When should you get a hearing test if you have a family history of hearing loss?
Posted on Feb 20, 2015
Genetics may play a role in your risk of developing age related hearing loss, according to several studies.
According to a study called Genetic Variation Linked to Age-Related Hearing Loss1 published on the website for the US National Institute on Aging, there is a link between a specific gene and hearing loss. This gene, glutamate metabotropic receptor 7 (GRM7), has been found in older people with hearing loss.
In fact, this gene has been strongly associated with both speech reception thresholds (SRTs) and pure-tone thresholds (PTs). SRTs measure the softest level at which you can begin to understand 50% of spoken words while PTs measure the softest level at which you can detect simple sounds at particular frequencies.
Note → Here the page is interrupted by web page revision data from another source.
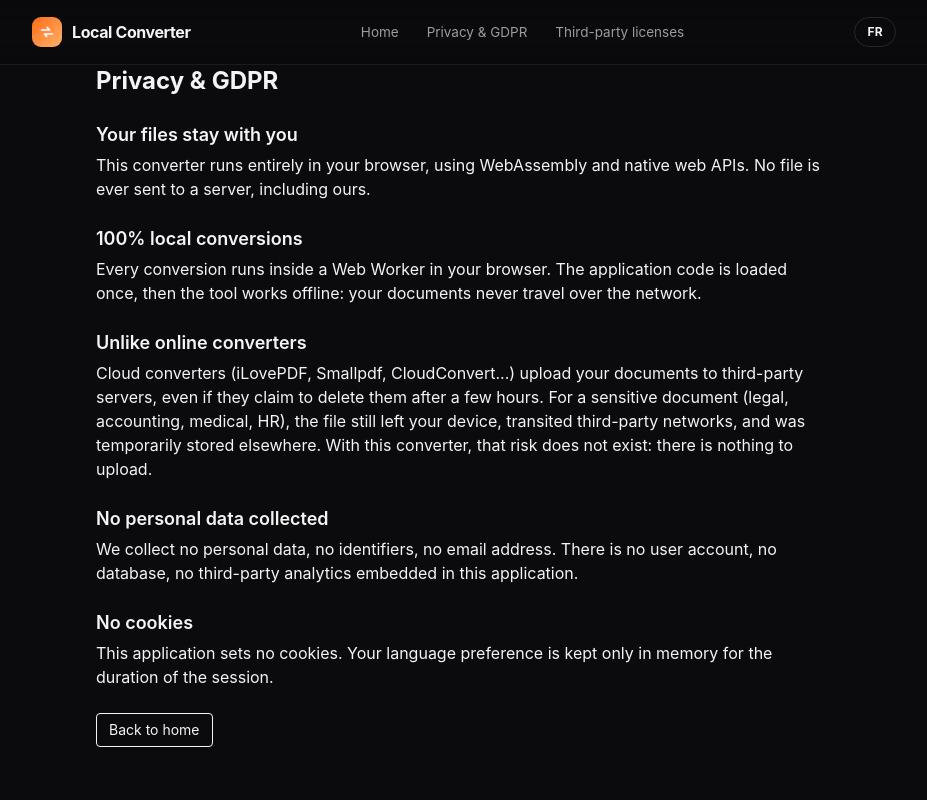
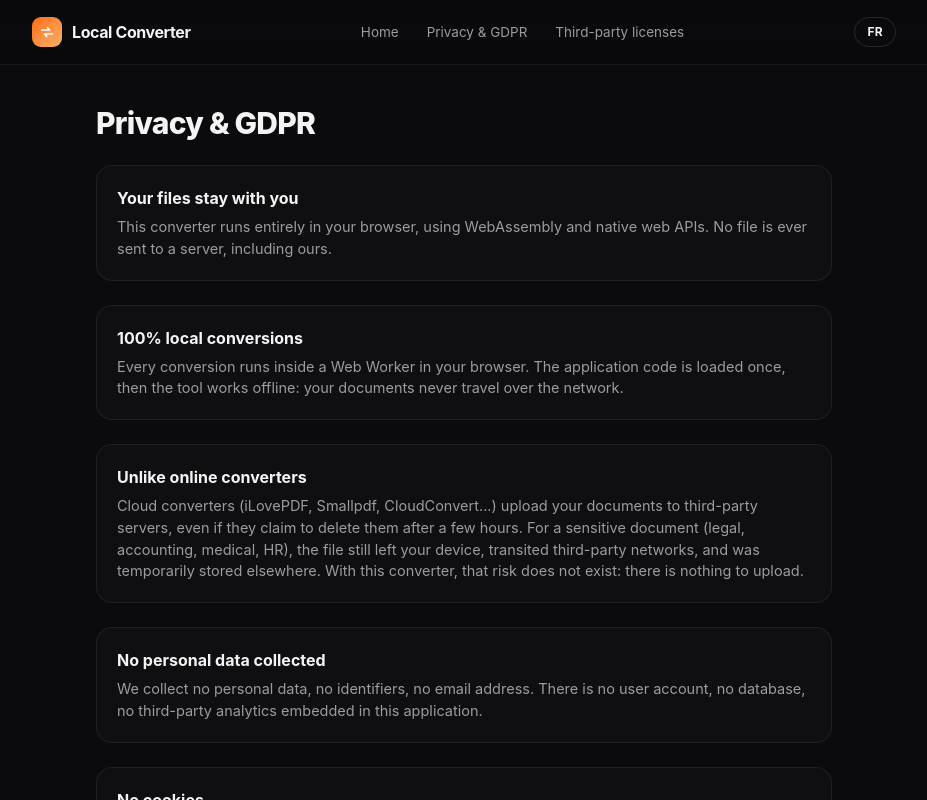
Before and after one commit to CustomDigitalServices-Kevin/convertisseur-local, a React (Vite) app: page / in a window 1280 px wide. Both pictures are taken after a click on the button "Privacy & GDPR". Shown: the top 800 px of the page, without its empty margins (176-1103 px from the left). Built offline with nearby package versions, Linux system fonts and the light colour scheme.

Commit message:
style: restyle PrivacyPage on the dark panel design (T9.4)
Same sections and copy, dark card treatment (bg-panel, border-line)
and the shared ghost button style for the back link.

Claude-Session: https://claude.ai/code/session_01CLkyqG1zfnAUprDy3es4Xf

```diff
--- a/src/ui/PrivacyPage.tsx
+++ b/src/ui/PrivacyPage.tsx
@@ -9,37 +9,37 @@ export function PrivacyPage({ onBack }: PrivacyPageProps): ReactElement {
   const { t } = useLocale();
 
   return (
-    <div className="flex flex-col gap-6">
-      <h1 className="text-2xl font-bold">{t("privacy.title")}</h1>
+    <div className="flex flex-col gap-6 pt-10">
+      <h1 className="text-3xl font-extrabold tracking-tight text-txt">{t("privacy.title")}</h1>
 
-      <section>
-        <h2 className="text-lg font-semibold text-brand-900">{t("privacy.intro.title")}</h2>
-        <p className="mt-1 text-brand-900/80">{t("privacy.intro.body")}</p>
+      <section className="rounded-2xl border border-line bg-panel p-5">
+        <h2 className="text-base font-bold text-txt">{t("privacy.intro.title")}</h2>
+        <p className="mt-1.5 text-[14.5px] text-muted">{t("privacy.intro.body")}</p>
       </section>
 
-      <section>
-        <h2 className="text-lg font-semibold text-brand-900">{t("privacy.local.title")}</h2>
-        <p className="mt-1 text-brand-900/80">{t("privacy.local.body")}</p>
+      <section className="rounded-2xl border border-line bg-panel p-5">
+        <h2 className="text-base font-bold text-txt">{t("privacy.local.title")}</h2>
+        <p className="mt-1.5 text-[14.5px] text-muted">{t("privacy.local.body")}</p>
       </section>
 
-      <section>
-        <h2 className="text-lg font-semibold text-brand-900">{t("privacy.comparison.title")}</h2>
-        <p className="mt-1 text-brand-900/80">{t("privacy.comparison.body")}</p>
+      <section className="rounded-2xl border border-line bg-panel p-5">
+        <h2 className="text-base font-bold text-txt">{t("privacy.comparison.title")}</h2>
+        <p className="mt-1.5 text-[14.5px] text-muted">{t("privacy.comparison.body")}</p>
       </section>
 
-      <section>
-        <h2 className="text-lg font-semibold text-brand-900">{t("privacy.data.title")}</h2>
-        <p className="mt-1 text-brand-900/80">{t("privacy.data.body")}</p>
+      <section className="rounded-2xl border border-line bg-panel p-5">
+        <h2 className="text-base font-bold text-txt">{t("privacy.data.title")}</h2>
+        <p className="mt-1.5 text-[14.5px] text-muted">{t("privacy.data.body")}</p>
       </section>
 
-      <section>
-        <h2 className="text-lg font-semibold text-brand-900">{t("privacy.cookies.title")}</h2>
-        <p className="mt-1 text-brand-900/80">{t("privacy.cookies.body")}</p>
+      <section className="rounded-2xl border border-line bg-panel p-5">
+        <h2 className="text-base font-bold text-txt">{t("privacy.cookies.title")}</h2>
+        <p className="mt-1.5 text-[14.5px] text-muted">{t("privacy.cookies.body")}</p>
       </section>
 
       <button
         type="button"
-        className="self-start rounded border border-brand-500/40 px-3 py-1.5 text-sm"
+        className="self-start rounded-xl border border-line-strong px-4 py-2 text-sm font-semibold text-muted transition-colors hover:border-faint hover:text-txt focus-visible:outline-2 focus-visible:outline-offset-2 focus-visible:outline-orange"
         onClick={onBack}
       >
         {t("privacy.back")}
```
This finding indicates there is a genetic association, so if you have hearing loss in your family you may want to get yourself tested, particularly if you or a loved one have noticed any signs of hearing loss.
What are the signs of hearing loss?
– You may feel others are mumbling, particularly if there is any background noise.
– Others might complain that you have the TV or radio turned up too loud.
– You may often require people to repeat themselves so you can understand what they are saying. Sometimes you may even misunderstand what others are saying to you and respond inappropriately.
– Some people also have a ringing in their ears. This is known as tinnitus and can also take the form of hissing, roaring or buzzing noises.
Often loved ones notice the signs of hearing loss first, but if you suspect you have this issue, it is recommended you have your hearing tested.
Often loved ones notice the signs of hearing loss first, but if you suspect you have this issue, it is recommended you have your hearing tested, simply click here or call 1800 340 631 to make a FREE check-up with your local Hearing Life hearing clinic.
1. Newman DL, et al. GRM7 variants associated with age-related hearing loss based on auditory perception, Hearing Research (2012)